The Giants' defense of their Super Bowl didn't end on the field, but in a scattered attempt to glean information about a game played 600 miles away.
As the Giants filtered into the locker room after Sunday's 42-7 rout of the Eagles, they were barely holding on to their playoff hopes. All they needed was for the Lions to complete a comeback against the Bears to still have a postseason pulse.
A few thousand fans remained in their seats watching the game from Detroit on the video screens at MetLife Stadium, but the end of the Bears' 26-24 win was not on any of the TV screens in the locker room. Instead, word passed from player to player about the result.
Mathias Kiwanuka was told the season was over as he headed into the shower. Eli Manning was at his locker when he learned there would be no game to play next week. David Wilson was told by reporters. "Oh, damn," he said. "Well, that's it."
Chris Snee reached for his smartphone to scan it for updates. He could not get a signal. A perfect metaphor for a frustrating season.
"It hurts," Manning said after throwing five touchdown passes. "Each year, you want to make the playoffs to give yourself an opportunity to win a championship. Nine-seven last year was good enough and it wasn't good enough this year. We knew it wasn't going to be."
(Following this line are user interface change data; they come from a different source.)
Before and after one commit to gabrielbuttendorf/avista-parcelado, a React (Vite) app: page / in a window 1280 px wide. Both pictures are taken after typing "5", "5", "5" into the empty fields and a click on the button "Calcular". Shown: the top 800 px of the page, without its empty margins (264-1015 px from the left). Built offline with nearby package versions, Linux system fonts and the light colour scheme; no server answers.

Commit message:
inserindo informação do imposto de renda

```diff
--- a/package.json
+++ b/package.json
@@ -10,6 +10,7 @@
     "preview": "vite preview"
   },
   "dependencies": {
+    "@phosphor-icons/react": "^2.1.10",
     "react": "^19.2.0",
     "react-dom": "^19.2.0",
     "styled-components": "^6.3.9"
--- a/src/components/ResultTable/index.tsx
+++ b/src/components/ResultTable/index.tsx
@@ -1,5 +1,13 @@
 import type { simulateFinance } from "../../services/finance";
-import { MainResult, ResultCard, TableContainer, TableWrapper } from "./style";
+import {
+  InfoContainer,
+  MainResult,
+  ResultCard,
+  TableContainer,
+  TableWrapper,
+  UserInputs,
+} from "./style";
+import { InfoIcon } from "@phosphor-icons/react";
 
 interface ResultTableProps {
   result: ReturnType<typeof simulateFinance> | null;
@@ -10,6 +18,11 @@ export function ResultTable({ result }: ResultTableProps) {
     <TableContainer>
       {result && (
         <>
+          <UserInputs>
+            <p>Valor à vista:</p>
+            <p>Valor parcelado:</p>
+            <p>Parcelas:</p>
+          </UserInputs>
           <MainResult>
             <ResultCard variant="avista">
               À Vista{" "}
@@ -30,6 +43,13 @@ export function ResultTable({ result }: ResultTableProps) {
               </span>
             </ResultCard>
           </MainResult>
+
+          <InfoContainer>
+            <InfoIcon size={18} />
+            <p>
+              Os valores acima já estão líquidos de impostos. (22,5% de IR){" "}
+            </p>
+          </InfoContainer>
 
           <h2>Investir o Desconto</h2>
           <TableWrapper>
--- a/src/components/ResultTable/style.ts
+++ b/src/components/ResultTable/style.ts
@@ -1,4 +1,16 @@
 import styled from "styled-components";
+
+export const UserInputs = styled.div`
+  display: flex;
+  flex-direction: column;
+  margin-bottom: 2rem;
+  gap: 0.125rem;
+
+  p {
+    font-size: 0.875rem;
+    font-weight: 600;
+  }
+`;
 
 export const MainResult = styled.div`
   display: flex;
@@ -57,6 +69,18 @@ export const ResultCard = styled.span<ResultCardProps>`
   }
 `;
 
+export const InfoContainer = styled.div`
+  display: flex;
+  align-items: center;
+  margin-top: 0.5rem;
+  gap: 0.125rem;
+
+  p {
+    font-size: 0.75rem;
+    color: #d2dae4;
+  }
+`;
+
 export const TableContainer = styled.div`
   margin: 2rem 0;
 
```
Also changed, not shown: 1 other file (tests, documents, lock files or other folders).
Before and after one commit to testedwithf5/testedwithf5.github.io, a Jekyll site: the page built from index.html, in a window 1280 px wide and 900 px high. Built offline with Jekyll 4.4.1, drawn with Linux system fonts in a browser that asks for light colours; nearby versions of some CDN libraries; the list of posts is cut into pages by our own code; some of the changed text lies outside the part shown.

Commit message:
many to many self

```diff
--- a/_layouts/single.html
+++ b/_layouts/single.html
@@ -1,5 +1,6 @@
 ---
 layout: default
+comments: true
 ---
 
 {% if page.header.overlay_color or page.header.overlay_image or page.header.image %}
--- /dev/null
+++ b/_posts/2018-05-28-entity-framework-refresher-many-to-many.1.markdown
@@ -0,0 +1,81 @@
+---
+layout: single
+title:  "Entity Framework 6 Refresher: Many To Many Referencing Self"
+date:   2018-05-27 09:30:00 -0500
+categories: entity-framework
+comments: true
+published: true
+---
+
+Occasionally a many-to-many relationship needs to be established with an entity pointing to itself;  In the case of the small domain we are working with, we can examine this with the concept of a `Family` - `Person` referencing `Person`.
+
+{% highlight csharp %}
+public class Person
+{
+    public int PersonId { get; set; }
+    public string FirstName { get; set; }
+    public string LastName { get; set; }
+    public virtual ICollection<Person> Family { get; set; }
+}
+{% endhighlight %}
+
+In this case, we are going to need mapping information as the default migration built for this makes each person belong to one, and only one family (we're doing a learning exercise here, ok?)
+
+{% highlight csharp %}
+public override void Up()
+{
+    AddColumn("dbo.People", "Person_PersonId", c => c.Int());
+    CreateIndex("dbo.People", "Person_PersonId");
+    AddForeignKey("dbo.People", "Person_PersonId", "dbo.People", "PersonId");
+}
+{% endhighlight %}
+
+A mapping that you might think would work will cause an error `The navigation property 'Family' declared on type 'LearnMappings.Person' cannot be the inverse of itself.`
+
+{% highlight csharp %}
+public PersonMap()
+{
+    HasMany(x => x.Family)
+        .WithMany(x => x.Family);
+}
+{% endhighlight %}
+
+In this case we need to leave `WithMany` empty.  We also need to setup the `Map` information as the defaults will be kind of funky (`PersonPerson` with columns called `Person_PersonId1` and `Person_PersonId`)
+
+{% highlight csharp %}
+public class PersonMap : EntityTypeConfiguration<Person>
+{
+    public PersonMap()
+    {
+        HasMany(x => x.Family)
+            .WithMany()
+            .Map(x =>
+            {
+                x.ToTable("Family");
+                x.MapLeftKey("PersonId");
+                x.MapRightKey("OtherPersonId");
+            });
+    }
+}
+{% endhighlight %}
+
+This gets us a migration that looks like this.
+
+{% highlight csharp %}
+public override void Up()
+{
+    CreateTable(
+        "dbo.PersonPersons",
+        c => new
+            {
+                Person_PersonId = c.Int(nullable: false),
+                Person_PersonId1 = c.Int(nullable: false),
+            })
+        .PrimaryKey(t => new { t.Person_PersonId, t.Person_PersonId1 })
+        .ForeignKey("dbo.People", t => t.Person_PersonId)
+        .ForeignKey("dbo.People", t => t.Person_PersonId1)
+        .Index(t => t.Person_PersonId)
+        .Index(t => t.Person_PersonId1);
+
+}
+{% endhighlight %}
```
It would have been had the Lions beaten the Bears, the Packers beaten the Vikings and the Redskins beaten the Cowboys. But the last half of the four-part parlay never even mattered. Said Osi Umenyiora: "Nobody was really pinning our hopes on Detroit beating Chicago."
The result was a despondent atmosphere after a dominating performance. It was the kind of lopsided affair that the Giants had experienced in the previous two weeks, just from the other side. Although the Lions may have been the final petal to fall from the Giants' magic rose, it was the back-to-back blowout losses to the Falcons and Ravens that really blew up the bridge Tom Coughlin wanted his team to build from last season's championship to this season's.
Which is why Coughlin will be asking questions of players this week, in one-on-one settings, groping for an answer to the question every Giants fan asked after this week's game:
"What in the world was the last two weeks all about?" Coughlin said. "Quite frankly, I'm anxious to find out if anybody has an opinion or an answer . . . I don't know that I will [find an answer]. But maybe someone will give me an idea."
In what likely was Andy Reid's final game as coach, the Eagles (4-12) showed they were playing with nothing to lose from the opening kickoff, when Reid called for an onside kick. The Eagles recovered it, but Stevie Brown intercepted a Michael Vick pass and the Giants were off and running.
Manning threw three touchdown passes in the first quarter of a game for the first time in his career, hitting Rueben Randle on 3- and 38-yarders and then finding Wilson on a wheel route for a 15-yarder.
The Giants added two TDs in the final 6:26 of the second quarter. A 1-yard scoring run by Ahmad Bradshaw was followed by a 24-yard pass to Victor Cruz with four seconds left.
The Giants went ahead 42-7 midway through the fourth when Manning hit Henry Hynoski with a 1-yard TD pass.
Bradshaw ran for 107 yards on 16 carries and finished with 1,015 yards. Manning's five TD passes were the most by a Giants quarterback since Phil Simms threw five on Sept. 7, 1980. "There's no enjoyment in not going to the playoffs," Manning said.
Ultimately, that's the reality the Giants will face this week.
"Obviously, I know we're not playing football next week and it's slowly kicking in," Manning said. "We'll be reflecting these next few weeks and try to see where we need to improve and what went wrong at times and say goodbye to a few players, not knowing if they're going to be part of your team next year.
"I appreciate all the teammates and all the coaches this year for all the hard work that they put in, and I wish it would have led to a better season."